▶ _YOUR INSTRUCTIONS_: Among the entries below, find the lines holding "Caucomgomoc" and copy them.
─── RECORDS SUPPLIED
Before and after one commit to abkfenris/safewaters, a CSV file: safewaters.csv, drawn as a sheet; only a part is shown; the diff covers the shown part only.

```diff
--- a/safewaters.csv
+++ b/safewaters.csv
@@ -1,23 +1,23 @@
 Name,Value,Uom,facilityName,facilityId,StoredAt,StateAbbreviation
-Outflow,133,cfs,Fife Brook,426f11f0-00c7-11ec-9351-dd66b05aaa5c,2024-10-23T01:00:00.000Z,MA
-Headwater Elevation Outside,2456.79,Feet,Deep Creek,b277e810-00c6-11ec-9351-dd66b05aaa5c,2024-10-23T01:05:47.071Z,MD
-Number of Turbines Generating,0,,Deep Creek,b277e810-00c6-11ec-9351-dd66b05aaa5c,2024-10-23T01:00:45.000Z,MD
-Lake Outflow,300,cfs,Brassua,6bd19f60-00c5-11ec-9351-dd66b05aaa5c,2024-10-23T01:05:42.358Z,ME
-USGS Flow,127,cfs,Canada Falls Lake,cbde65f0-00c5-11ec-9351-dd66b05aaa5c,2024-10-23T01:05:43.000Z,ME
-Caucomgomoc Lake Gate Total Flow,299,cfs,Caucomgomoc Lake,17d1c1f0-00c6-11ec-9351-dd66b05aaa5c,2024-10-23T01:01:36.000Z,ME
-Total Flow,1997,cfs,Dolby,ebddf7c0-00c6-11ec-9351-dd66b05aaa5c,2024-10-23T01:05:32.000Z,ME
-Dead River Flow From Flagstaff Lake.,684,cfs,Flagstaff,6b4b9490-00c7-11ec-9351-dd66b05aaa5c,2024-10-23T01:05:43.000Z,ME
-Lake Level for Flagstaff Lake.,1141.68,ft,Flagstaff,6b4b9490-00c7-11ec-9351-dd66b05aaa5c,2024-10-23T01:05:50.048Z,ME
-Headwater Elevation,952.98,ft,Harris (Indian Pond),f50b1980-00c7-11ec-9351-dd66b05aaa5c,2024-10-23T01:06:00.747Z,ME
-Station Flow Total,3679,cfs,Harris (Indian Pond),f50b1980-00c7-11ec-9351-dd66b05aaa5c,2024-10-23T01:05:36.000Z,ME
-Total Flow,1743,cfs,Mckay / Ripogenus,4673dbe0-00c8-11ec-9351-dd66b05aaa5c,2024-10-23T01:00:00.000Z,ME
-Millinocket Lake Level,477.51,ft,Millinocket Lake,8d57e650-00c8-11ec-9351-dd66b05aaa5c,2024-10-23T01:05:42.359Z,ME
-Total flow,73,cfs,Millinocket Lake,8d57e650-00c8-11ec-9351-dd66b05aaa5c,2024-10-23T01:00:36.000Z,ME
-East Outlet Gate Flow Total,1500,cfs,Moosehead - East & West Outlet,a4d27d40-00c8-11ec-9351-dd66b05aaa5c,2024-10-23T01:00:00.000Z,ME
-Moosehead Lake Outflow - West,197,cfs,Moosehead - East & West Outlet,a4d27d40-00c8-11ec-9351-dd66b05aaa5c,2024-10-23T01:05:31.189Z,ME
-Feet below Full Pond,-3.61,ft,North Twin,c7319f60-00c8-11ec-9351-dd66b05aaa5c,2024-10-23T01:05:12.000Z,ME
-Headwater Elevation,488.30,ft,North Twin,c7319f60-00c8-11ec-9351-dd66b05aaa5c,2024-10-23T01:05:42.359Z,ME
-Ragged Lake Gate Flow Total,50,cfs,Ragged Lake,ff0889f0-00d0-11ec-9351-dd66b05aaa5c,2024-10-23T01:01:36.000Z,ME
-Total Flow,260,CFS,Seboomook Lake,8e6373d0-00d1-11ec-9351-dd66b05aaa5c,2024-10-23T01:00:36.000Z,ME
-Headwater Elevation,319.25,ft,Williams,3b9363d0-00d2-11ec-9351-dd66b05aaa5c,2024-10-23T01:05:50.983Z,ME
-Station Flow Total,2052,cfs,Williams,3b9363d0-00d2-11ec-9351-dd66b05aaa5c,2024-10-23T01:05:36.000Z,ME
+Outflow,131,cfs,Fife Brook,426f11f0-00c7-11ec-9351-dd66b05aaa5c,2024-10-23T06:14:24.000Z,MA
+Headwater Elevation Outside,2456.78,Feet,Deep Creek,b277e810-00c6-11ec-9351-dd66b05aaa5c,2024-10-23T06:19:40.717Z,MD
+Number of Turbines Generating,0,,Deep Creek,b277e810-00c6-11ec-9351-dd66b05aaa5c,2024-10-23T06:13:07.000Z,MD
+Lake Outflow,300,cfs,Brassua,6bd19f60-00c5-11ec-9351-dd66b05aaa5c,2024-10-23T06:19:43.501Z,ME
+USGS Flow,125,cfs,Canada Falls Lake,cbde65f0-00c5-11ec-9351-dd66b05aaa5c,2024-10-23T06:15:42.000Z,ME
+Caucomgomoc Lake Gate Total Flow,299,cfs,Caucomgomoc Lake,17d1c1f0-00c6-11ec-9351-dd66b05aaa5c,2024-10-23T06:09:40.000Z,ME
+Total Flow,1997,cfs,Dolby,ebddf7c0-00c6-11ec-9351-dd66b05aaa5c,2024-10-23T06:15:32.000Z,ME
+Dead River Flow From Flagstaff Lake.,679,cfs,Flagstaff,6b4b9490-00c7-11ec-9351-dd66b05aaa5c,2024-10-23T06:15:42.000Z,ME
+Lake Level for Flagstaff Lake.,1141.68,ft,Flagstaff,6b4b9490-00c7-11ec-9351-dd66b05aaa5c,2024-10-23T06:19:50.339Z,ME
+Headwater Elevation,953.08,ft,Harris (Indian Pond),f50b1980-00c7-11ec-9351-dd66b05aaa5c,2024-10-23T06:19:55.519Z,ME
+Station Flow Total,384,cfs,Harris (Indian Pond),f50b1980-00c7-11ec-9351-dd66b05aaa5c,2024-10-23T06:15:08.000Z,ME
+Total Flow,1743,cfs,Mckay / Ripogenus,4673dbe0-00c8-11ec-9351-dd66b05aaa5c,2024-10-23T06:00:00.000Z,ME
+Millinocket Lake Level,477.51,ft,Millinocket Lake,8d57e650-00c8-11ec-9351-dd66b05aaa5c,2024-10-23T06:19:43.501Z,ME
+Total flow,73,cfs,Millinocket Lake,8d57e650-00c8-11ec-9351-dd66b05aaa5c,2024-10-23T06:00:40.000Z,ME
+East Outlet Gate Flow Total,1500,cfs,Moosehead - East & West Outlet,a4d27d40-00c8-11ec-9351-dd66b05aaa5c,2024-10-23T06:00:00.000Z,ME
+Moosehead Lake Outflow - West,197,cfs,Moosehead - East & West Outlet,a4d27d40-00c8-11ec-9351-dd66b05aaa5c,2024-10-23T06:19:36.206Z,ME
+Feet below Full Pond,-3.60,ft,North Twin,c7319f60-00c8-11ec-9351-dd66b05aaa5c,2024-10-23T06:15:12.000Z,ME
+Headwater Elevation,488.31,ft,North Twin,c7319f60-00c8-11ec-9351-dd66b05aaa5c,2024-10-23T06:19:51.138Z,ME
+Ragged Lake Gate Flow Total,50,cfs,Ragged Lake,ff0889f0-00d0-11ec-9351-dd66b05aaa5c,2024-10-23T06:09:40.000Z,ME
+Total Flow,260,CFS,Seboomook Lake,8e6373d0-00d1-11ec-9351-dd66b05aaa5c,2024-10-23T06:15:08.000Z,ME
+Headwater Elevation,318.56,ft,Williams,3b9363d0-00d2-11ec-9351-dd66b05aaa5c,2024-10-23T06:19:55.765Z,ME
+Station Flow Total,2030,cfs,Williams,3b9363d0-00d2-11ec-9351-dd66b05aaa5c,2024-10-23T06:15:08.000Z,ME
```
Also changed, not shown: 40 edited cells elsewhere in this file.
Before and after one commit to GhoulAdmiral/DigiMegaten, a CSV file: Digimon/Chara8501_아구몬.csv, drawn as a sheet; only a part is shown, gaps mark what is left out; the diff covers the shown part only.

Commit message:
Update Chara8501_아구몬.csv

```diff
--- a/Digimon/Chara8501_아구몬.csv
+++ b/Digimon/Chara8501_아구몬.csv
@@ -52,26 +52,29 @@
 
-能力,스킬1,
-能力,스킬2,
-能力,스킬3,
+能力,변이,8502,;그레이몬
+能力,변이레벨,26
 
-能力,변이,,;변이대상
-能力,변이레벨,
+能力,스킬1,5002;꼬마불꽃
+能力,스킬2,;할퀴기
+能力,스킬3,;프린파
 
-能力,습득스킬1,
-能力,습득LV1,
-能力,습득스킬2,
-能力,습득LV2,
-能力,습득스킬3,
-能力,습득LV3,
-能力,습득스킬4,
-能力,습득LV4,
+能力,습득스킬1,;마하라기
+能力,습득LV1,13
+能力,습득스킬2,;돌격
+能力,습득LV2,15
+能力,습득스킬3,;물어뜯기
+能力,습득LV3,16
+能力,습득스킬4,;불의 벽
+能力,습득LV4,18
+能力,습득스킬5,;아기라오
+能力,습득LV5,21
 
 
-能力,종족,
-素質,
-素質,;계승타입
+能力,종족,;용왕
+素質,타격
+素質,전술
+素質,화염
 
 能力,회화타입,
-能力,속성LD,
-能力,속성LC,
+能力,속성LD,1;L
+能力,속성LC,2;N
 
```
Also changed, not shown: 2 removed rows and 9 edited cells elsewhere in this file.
──────
▶ _SOLUTION_:
-Caucomgomoc Lake Gate Total Flow,299,cfs,Caucomgomoc Lake,17d1c1f0-00c6-11ec-9351-dd66b05aaa5c,2024-10-23T01:01:36.000Z,ME
+Caucomgomoc Lake Gate Total Flow,299,cfs,Caucomgomoc Lake,17d1c1f0-00c6-11ec-9351-dd66b05aaa5c,2024-10-23T06:09:40.000Z,ME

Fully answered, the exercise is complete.